Product Details

  • Hardcover: 336 pages
  • Publisher: Knopf; First Edition edition (January 15, 2013)
  • Language: English
  • ISBN-10: 0307594882
  • ISBN-13: 978-0307594884
  • Product Dimensions: 9.5 x 6.7 x 1.2 inches
  • Shipping Weight: 1.6 pounds (View shipping rates and policies)
  • Average Customer Review: 4.6 out of 5 stars  See all reviews (1,651 customer reviews)
  • Amazon Best Sellers Rank: #10,826 in Books (See Top 100 in Books)

Editorial Reviews

Amazon.com Review

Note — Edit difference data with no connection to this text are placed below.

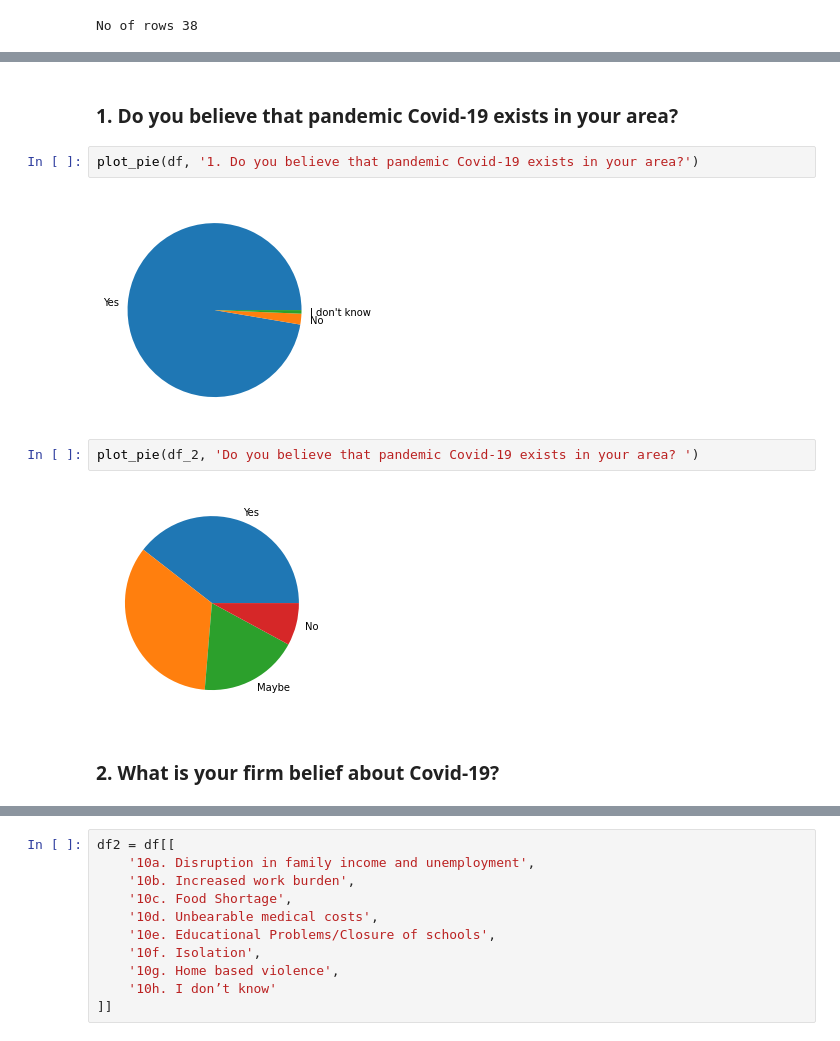
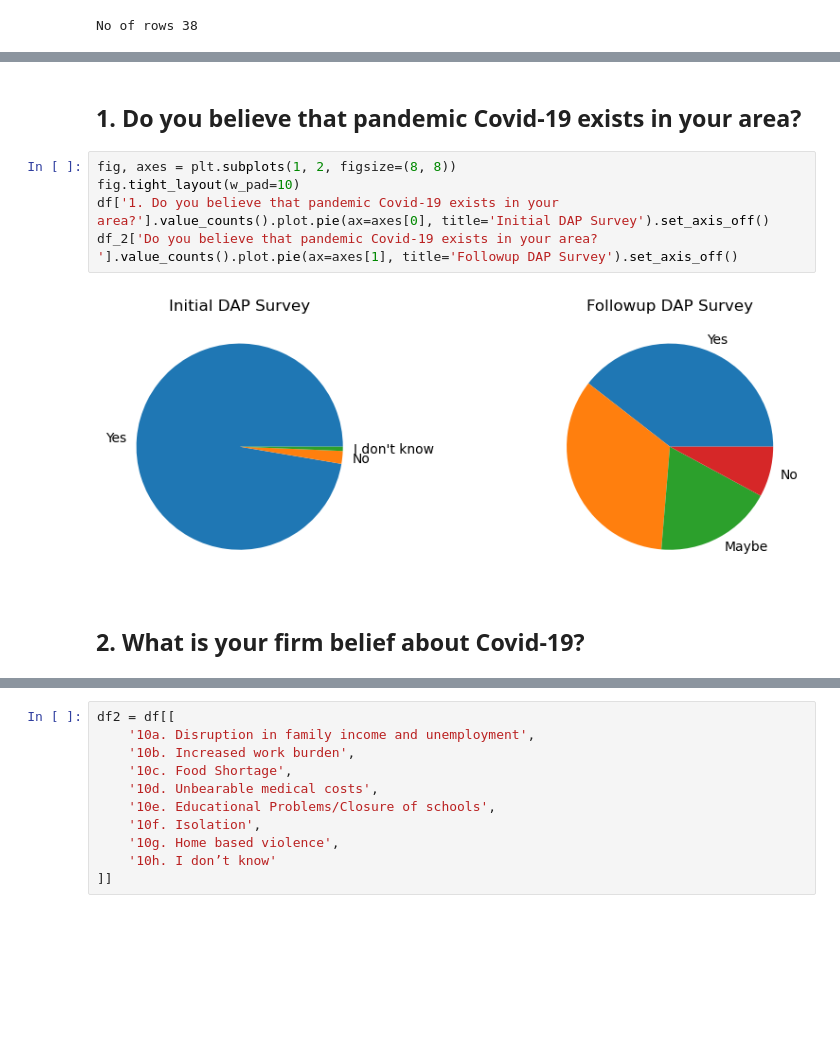
Before and after one commit to codeforpakistan/CfAll-Exchange, a Jupyter notebook: Haripur Survey Analysis.ipynb, the cells around one changed output, grey strips where cells are left out. Drawn from its saved outputs; the diff is of its cells as text; blank space fills up the shorter version.

```diff
--- a/Haripur Survey Analysis.ipynb
+++ b/Haripur Survey Analysis.ipynb
@@ -46,12 +49,11 @@ df2[df2.columns].plot(kind='bar', stacked=True)
 # %% [markdown]
-### 1. Do you believe that pandemic Covid-19 exists in your area?
+## 1. Do you believe that pandemic Covid-19 exists in your area?
-# %%
-plot_pie(df, '1. Do you believe that pandemic Covid-19 exists in your area?')
-# %% [output]
-[figure, removed]
-# %%
-plot_pie(df_2, 'Do you believe that pandemic Covid-19 exists in your area? ')
-# %% [output]
-[figure, removed]
+# %%
+fig, axes = plt.subplots(1, 2, figsize=(8, 8))
+fig.tight_layout(w_pad=10)
+df['1. Do you believe that pandemic Covid-19 exists in your area?'].value_counts().plot.pie(ax=axes[0], title='Initial DAP Survey').set_axis_off()
+df_2['Do you believe that pandemic Covid-19 exists in your area? '].value_counts().plot.pie(ax=axes[1], title='Followup DAP Survey').set_axis_off()
+# %% [output]
+[figure, added]
 # %% [markdown]
-### 2. What is your firm belief about Covid-19?
+## 2. What is your firm belief about Covid-19?
```
Also changed, not shown: parts of 74 cells of this notebook, 2 other files.
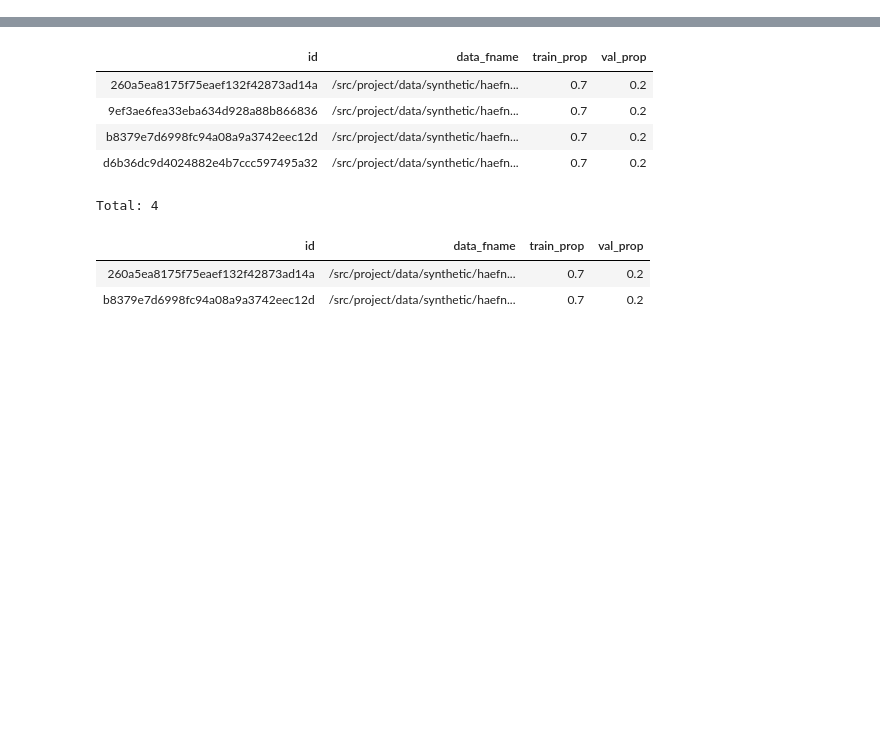
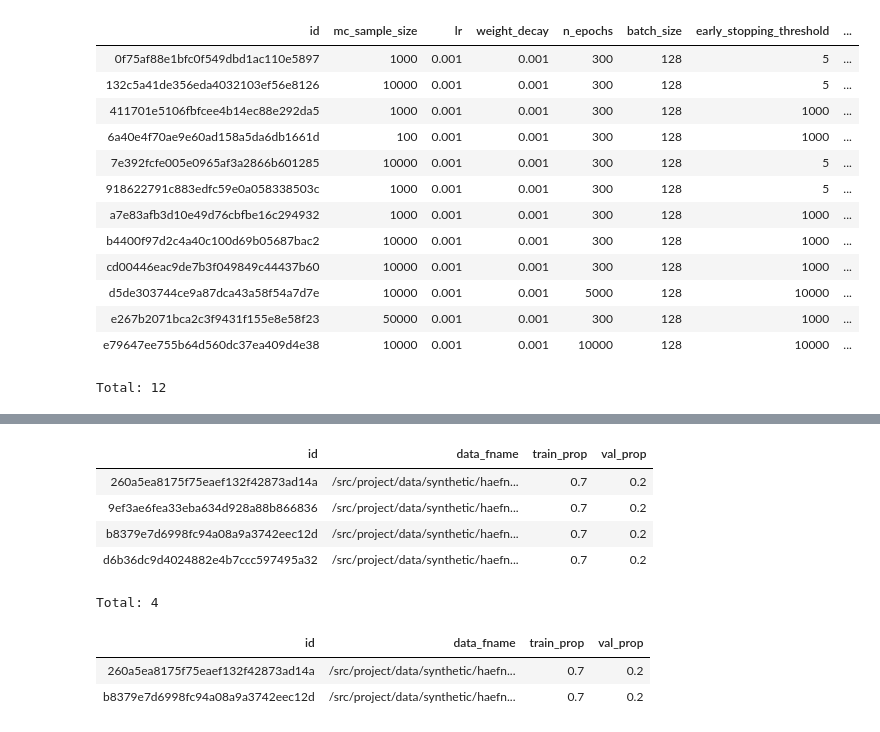
Before and after one commit to suhasshrinivasan/task-transfer, a Jupyter notebook: experiments/dj/dj_interactive.ipynb, the cells around one changed output, grey strips where cells are left out. Cells and saved outputs as stored; diff of their text form; code cells hidden in the pictures; blank space fills up the shorter version.

```diff
--- a/experiments/dj/dj_interactive.ipynb
+++ b/experiments/dj/dj_interactive.ipynb
@@ -35,3 +38,20 @@ from task_transfer.utils.utils import dict_product
+# %%
+AdaptPriorTrainer()
+# %% [output]
+| id | mc_sample_size | lr | weight_decay | n_epochs | batch_size | early_stopping_threshold | ... |
+| 0f75af88e1bfc0f549dbd1ac110e5897 | 1000 | 0.001 | 0.001 | 300 | 128 | 5 | ... |
+| 132c5a41de356eda4032103ef56e8126 | 10000 | 0.001 | 0.001 | 300 | 128 | 5 | ... |
+| 411701e5106fbfcee4b14ec88e292da5 | 1000 | 0.001 | 0.001 | 300 | 128 | 1000 | ... |
+| 6a40e4f70ae9e60ad158a5da6db1661d | 100 | 0.001 | 0.001 | 300 | 128 | 1000 | ... |
+| 7e392fcfe005e0965af3a2866b601285 | 10000 | 0.001 | 0.001 | 300 | 128 | 5 | ... |
+| 918622791c883edfc59e0a058338503c | 1000 | 0.001 | 0.001 | 300 | 128 | 5 | ... |
+| a7e83afb3d10e49d76cbfbe16c294932 | 1000 | 0.001 | 0.001 | 300 | 128 | 1000 | ... |
+| b4400f97d2c4a40c100d69b05687bac2 | 10000 | 0.001 | 0.001 | 300 | 128 | 1000 | ... |
+| cd00446eac9de7b3f049849c44437b60 | 10000 | 0.001 | 0.001 | 300 | 128 | 1000 | ... |
+| d5de303744ce9a87dca43a58f54a7d7e | 10000 | 0.001 | 0.001 | 5000 | 128 | 10000 | ... |
+| e267b2071bca2c3f9431f155e8e58f23 | 50000 | 0.001 | 0.001 | 300 | 128 | 1000 | ... |
+| e79647ee755b64d560dc37ea409d4e38 | 10000 | 0.001 | 0.001 | 10000 | 128 | 10000 | ... |
+Total: 12
 # %%
 restrictions = (
     "orig_dl_id = 'b8379e7d6998fc94a08a9a3742eec12d' "
```
Also changed, not shown: parts of 1 cell of this notebook, 11 other files.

Amazon Best Books of the Month, January 2013: Happily, it is becoming a familiar story: The young, smart, and very hardworking son or daughter of immigrants rises to the top of American professional life. But already knowing the arc of Sonia Sotomayor’s biography doesn’t adequately prepare you for the sound of her voice in this winning memoir that ends, interestingly, before the Yale Law School grad was sworn in as the first Hispanic Supreme Court Justice. Hers is a voice that lands squarely between self-deprecating and proud, grateful and defiant; a voice lilted with bits of Puerto Rican poetry; a voice full of anger, sadness, ambition, and love. My Beloved World is one resonant, glorious tale of struggle and triumph. --Sara Nelson

From Booklist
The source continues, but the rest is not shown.